#### Record excerpts:
══════════════════════════════

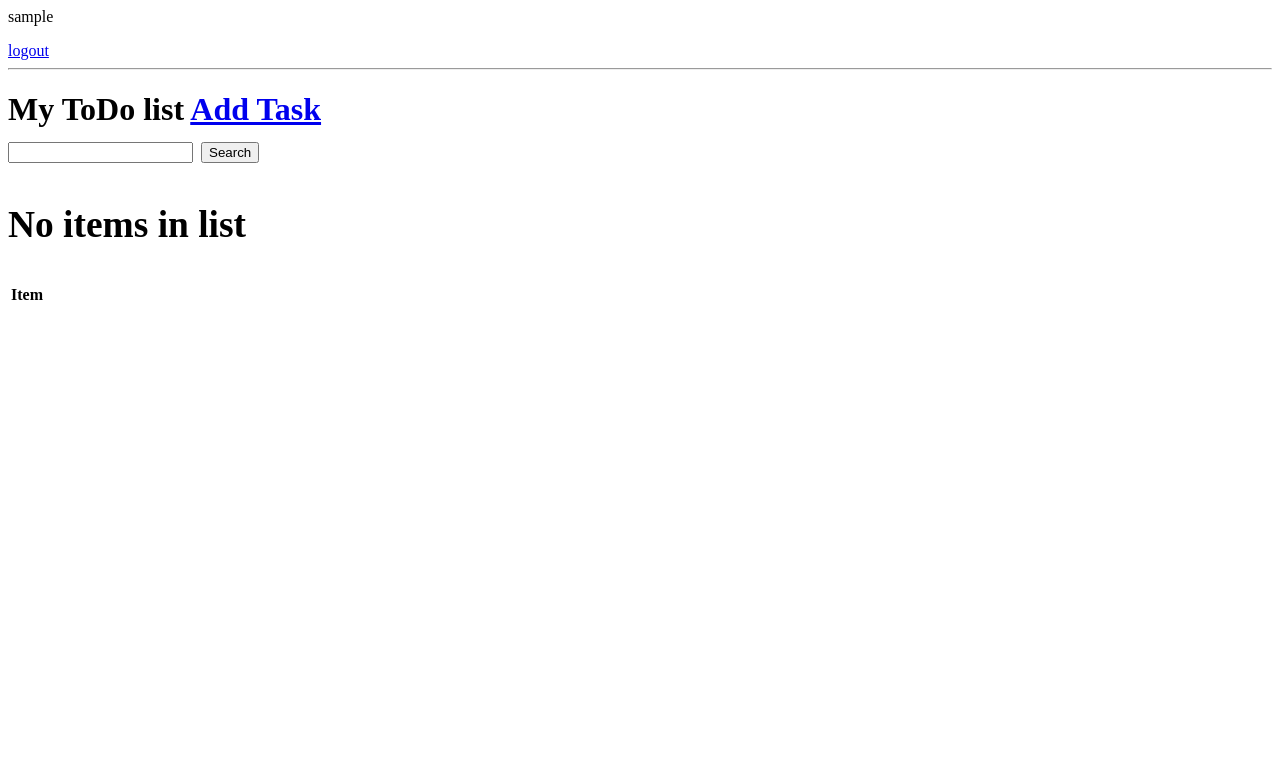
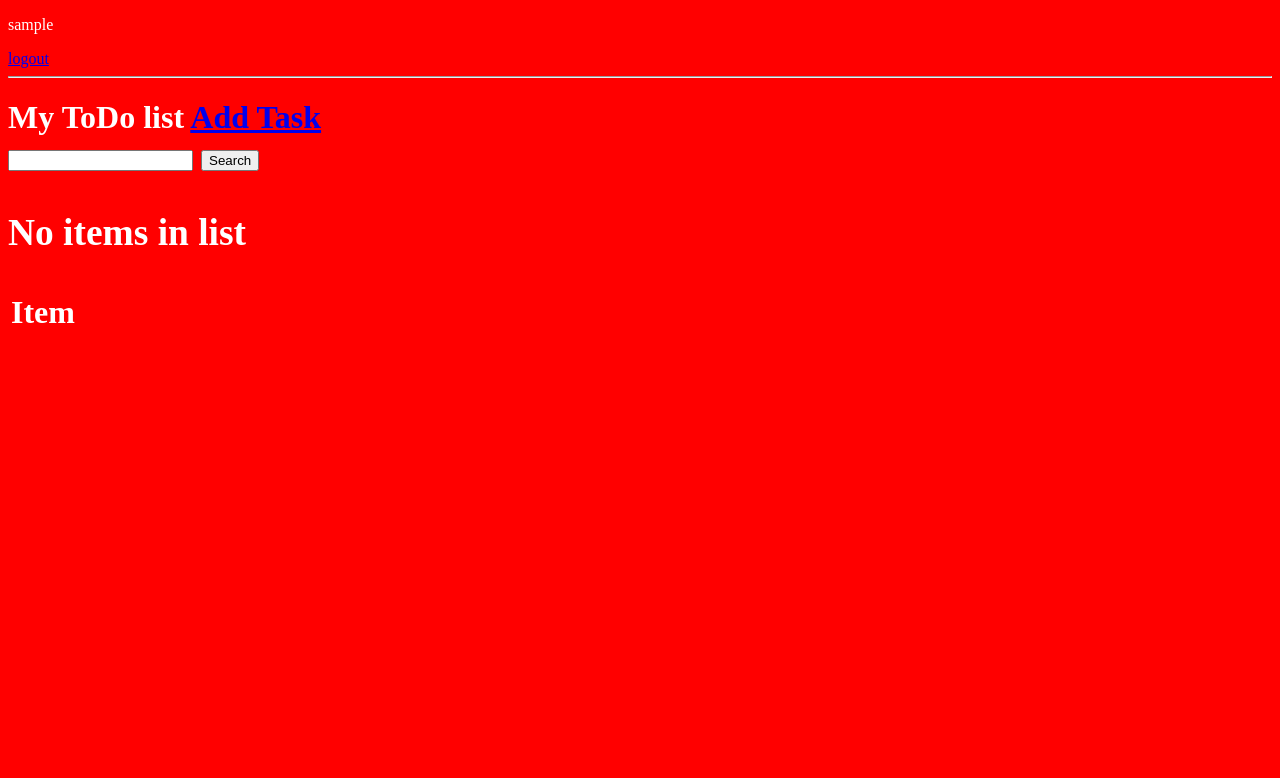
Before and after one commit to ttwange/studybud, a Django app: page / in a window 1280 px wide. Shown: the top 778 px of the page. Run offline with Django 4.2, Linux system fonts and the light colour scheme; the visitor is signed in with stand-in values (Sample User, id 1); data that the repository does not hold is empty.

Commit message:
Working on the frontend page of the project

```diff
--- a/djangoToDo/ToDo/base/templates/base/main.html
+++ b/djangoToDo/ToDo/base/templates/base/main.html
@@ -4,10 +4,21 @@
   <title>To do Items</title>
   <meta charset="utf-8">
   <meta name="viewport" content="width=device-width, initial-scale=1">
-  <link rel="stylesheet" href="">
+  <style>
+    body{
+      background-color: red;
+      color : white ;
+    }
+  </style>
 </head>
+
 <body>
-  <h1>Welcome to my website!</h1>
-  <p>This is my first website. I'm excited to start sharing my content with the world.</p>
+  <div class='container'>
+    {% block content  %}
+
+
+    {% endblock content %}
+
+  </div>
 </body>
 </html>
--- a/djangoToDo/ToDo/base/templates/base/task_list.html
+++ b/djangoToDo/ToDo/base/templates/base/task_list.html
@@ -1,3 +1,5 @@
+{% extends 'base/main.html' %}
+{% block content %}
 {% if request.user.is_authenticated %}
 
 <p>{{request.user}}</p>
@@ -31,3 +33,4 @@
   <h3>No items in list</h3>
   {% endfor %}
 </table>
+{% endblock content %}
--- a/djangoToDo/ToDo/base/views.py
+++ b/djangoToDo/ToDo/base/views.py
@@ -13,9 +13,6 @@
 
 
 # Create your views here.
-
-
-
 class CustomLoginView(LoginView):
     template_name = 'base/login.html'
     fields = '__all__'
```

══════════════════════════════

#### Required work:
If a line in the entries contains "base", copy it.

#### Written response:
--- a/djangoToDo/ToDo/base/templates/base/main.html
+++ b/djangoToDo/ToDo/base/templates/base/main.html
--- a/djangoToDo/ToDo/base/templates/base/task_list.html
+++ b/djangoToDo/ToDo/base/templates/base/task_list.html
+{% extends 'base/main.html' %}
--- a/djangoToDo/ToDo/base/views.py
+++ b/djangoToDo/ToDo/base/views.py
     template_name = 'base/login.html'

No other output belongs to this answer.